> **Task details**
Only lines containing the string "notebook" belong in the answer; find them in the records and copy them.

---------------

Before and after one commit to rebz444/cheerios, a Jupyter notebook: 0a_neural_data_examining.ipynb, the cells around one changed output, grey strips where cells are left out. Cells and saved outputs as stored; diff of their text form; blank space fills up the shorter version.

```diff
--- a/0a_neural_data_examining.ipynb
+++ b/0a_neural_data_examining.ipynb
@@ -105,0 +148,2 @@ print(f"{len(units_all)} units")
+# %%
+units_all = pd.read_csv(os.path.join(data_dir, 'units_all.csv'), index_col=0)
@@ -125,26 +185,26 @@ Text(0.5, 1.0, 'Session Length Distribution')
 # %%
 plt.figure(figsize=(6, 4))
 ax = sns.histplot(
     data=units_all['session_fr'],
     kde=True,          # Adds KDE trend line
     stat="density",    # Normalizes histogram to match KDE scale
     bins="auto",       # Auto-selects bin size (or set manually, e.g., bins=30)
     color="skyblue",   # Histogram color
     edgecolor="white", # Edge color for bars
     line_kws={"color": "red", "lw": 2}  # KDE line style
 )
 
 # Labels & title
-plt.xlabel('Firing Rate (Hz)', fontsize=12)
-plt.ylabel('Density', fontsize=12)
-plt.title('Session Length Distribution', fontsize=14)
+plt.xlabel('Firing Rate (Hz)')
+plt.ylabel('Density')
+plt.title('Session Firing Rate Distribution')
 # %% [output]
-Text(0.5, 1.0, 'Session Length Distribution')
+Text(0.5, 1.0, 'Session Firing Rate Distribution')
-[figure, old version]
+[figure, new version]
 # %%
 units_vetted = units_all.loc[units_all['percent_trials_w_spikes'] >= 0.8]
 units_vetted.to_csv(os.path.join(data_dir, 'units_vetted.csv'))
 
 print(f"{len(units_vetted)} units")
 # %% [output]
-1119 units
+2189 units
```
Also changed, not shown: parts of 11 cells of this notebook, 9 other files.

---------------

> **Result of this task**
Before and after one commit to rebz444/cheerios, a Jupyter notebook: 0a_neural_data_examining.ipynb, the cells around one changed output, grey strips where cells are left out. Cells and saved outputs as stored; diff of their text form; blank space fills up the shorter version.
Also changed, not shown: parts of 11 cells of this notebook, 9 other files.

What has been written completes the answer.